#### Records for processing
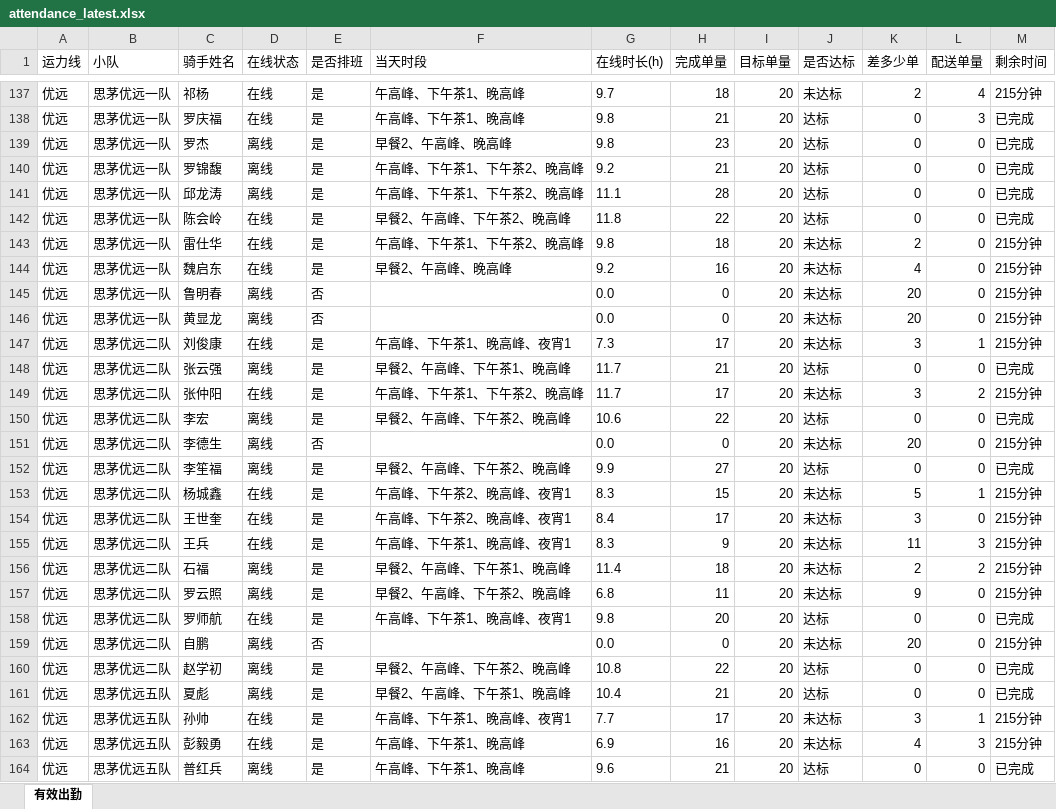
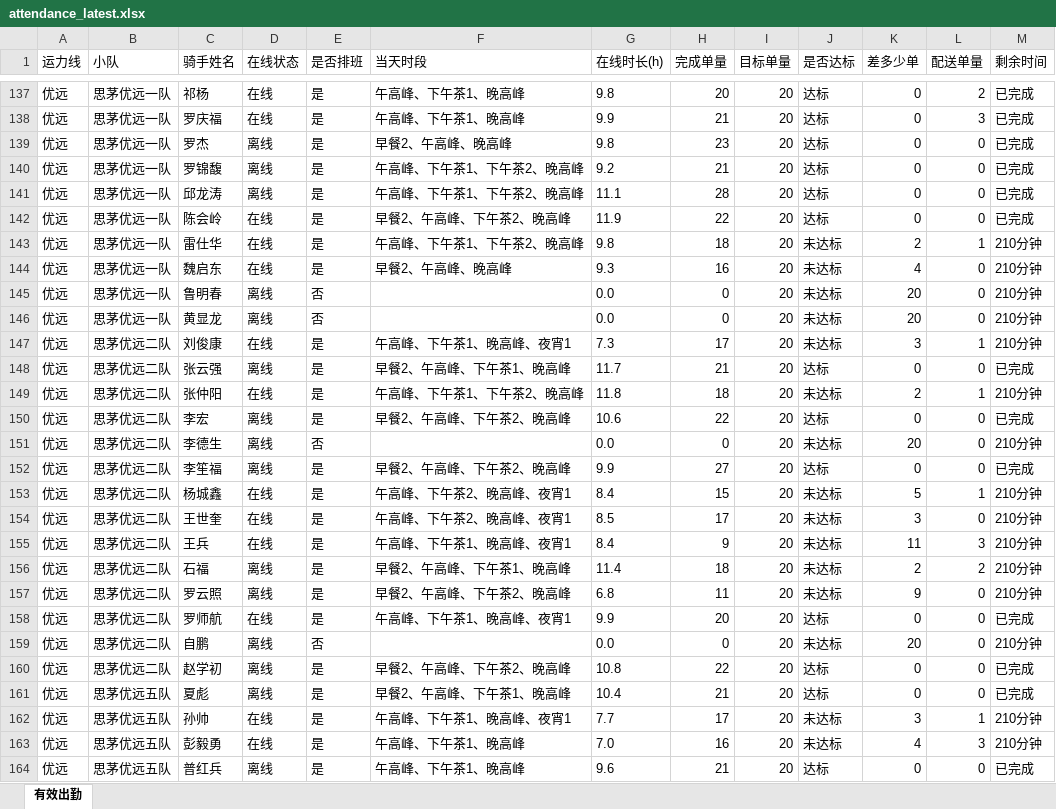
Before and after one commit to 424584635-png/dzt-dashboard, an Excel workbook: public/attendance_latest.xlsx, sheet 有效出勤, drawn as a sheet; only a part is shown, gaps mark what is left out; values as stored, in another font and other column widths than the file's, no borders; the diff covers the shown part only; the diff names each change by its address in the sheet, - before the commit and + after, or states it on an @@ line.

```diff
--- a/public/attendance_latest.xlsx (sheet 有效出勤)
+++ b/public/attendance_latest.xlsx (sheet 有效出勤)
-G137 (在线时长(h)): 9.7
+G137 (在线时长(h)): 9.8
-H137 (完成单量): 18
+H137 (完成单量): 20
-J137 (是否达标): 未达标
+J137 (是否达标): 达标
-K137 (差多少单): 2
+K137 (差多少单): 0
-L137 (配送单量): 4
+L137 (配送单量): 2
-M137 (剩余时间): 215分钟
+M137 (剩余时间): 已完成
-G138 (在线时长(h)): 9.8
+G138 (在线时长(h)): 9.9
-G142 (在线时长(h)): 11.8
+G142 (在线时长(h)): 11.9
-L143 (配送单量): 0
+L143 (配送单量): 1
-M143:M147 (剩余时间): 215分钟
+M143:M147 (剩余时间): 210分钟
-G144 (在线时长(h)): 9.2
+G144 (在线时长(h)): 9.3
-G149 (在线时长(h)): 11.7
+G149 (在线时长(h)): 11.8
-H149 (完成单量): 17
+H149 (完成单量): 18
-K149 (差多少单): 3
+K149 (差多少单): 2
-L149 (配送单量): 2
+L149 (配送单量): 1
-M149 (剩余时间): 215分钟
+M149 (剩余时间): 210分钟
-M151 (剩余时间): 215分钟
+M151 (剩余时间): 210分钟
-G153 (在线时长(h)): 8.3
+G153 (在线时长(h)): 8.4
-M153:M157 (剩余时间): 215分钟
+M153:M157 (剩余时间): 210分钟
-G154 (在线时长(h)): 8.4
+G154 (在线时长(h)): 8.5
-G155 (在线时长(h)): 8.3
+G155 (在线时长(h)): 8.4
-G158 (在线时长(h)): 9.8
+G158 (在线时长(h)): 9.9
-M159 (剩余时间): 215分钟
+M159 (剩余时间): 210分钟
-M162:M163 (剩余时间): 215分钟
+M162:M163 (剩余时间): 210分钟
-G163 (在线时长(h)): 6.9
+G163 (在线时长(h)): 7.0
```
Also changed, not shown: 264 edited cells elsewhere in this sheet, 6 other files.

#### Work instructions
If a line in the records above has the word "other", copy it out.

#### Result for this task
Before and after one commit to 424584635-png/dzt-dashboard, an Excel workbook: public/attendance_latest.xlsx, sheet 有效出勤, drawn as a sheet; only a part is shown, gaps mark what is left out; values as stored, in another font and other column widths than the file's, no borders; the diff covers the shown part only; the diff names each change by its address in the sheet, - before the commit and + after, or states it on an @@ line.
Also changed, not shown: 264 edited cells elsewhere in this sheet, 6 other files.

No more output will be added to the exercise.